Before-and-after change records
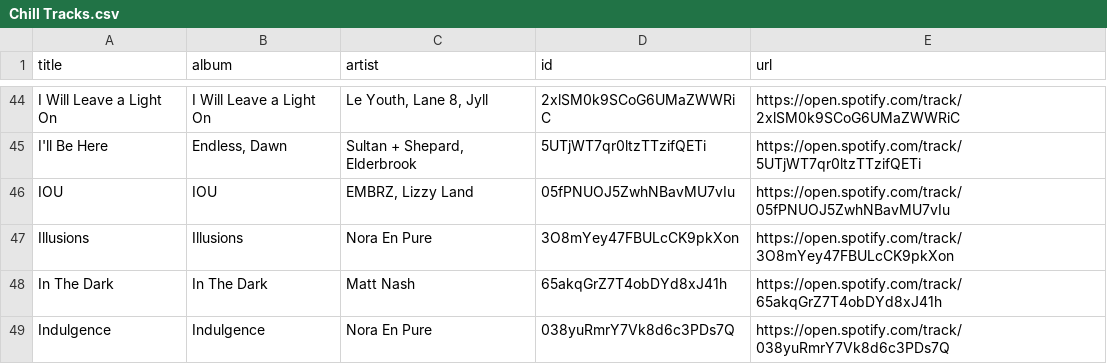
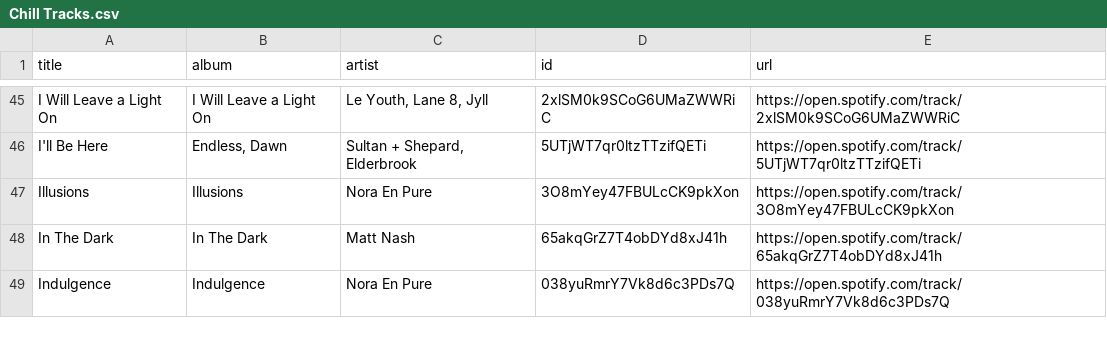
Before and after one commit to unex/dews_beats, a CSV file: playlists/Chill Tracks.csv, drawn as a sheet; only a part is shown, gaps mark what is left out; the diff covers the shown part only.

```diff
--- a/playlists/Chill Tracks.csv
+++ b/playlists/Chill Tracks.csv
@@ -45,3 +46,2 @@ I Will Leave a Light On,I Will Leave a Light On,"Le Youth, Lane 8, Jyll",2xlSM0k
 I'll Be Here,"Endless, Dawn","Sultan + Shepard, Elderbrook",5UTjWT7qr0ltzTTzifQETi,https://open.spotify.com/track/5UTjWT7qr0ltzTTzifQETi
-IOU,IOU,"EMBRZ, Lizzy Land",05fPNUOJ5ZwhNBavMU7vIu,https://open.spotify.com/track/05fPNUOJ5ZwhNBavMU7vIu
 Illusions,Illusions,Nora En Pure,3O8mYey47FBULcCK9pkXon,https://open.spotify.com/track/3O8mYey47FBULcCK9pkXon
```
Also changed, not shown: 5 added rows and 4 removed rows elsewhere in this file, Saved Songs.csv, playlists/Miss Monique.csv, 2 other files.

**Exercise objective**
Wherever a line above contains "shown", copy that line.

**Response for this exercise**
Before and after one commit to unex/dews_beats, a CSV file: playlists/Chill Tracks.csv, drawn as a sheet; only a part is shown, gaps mark what is left out; the diff covers the shown part only.
Also changed, not shown: 5 added rows and 4 removed rows elsewhere in this file, Saved Songs.csv, playlists/Miss Monique.csv, 2 other files.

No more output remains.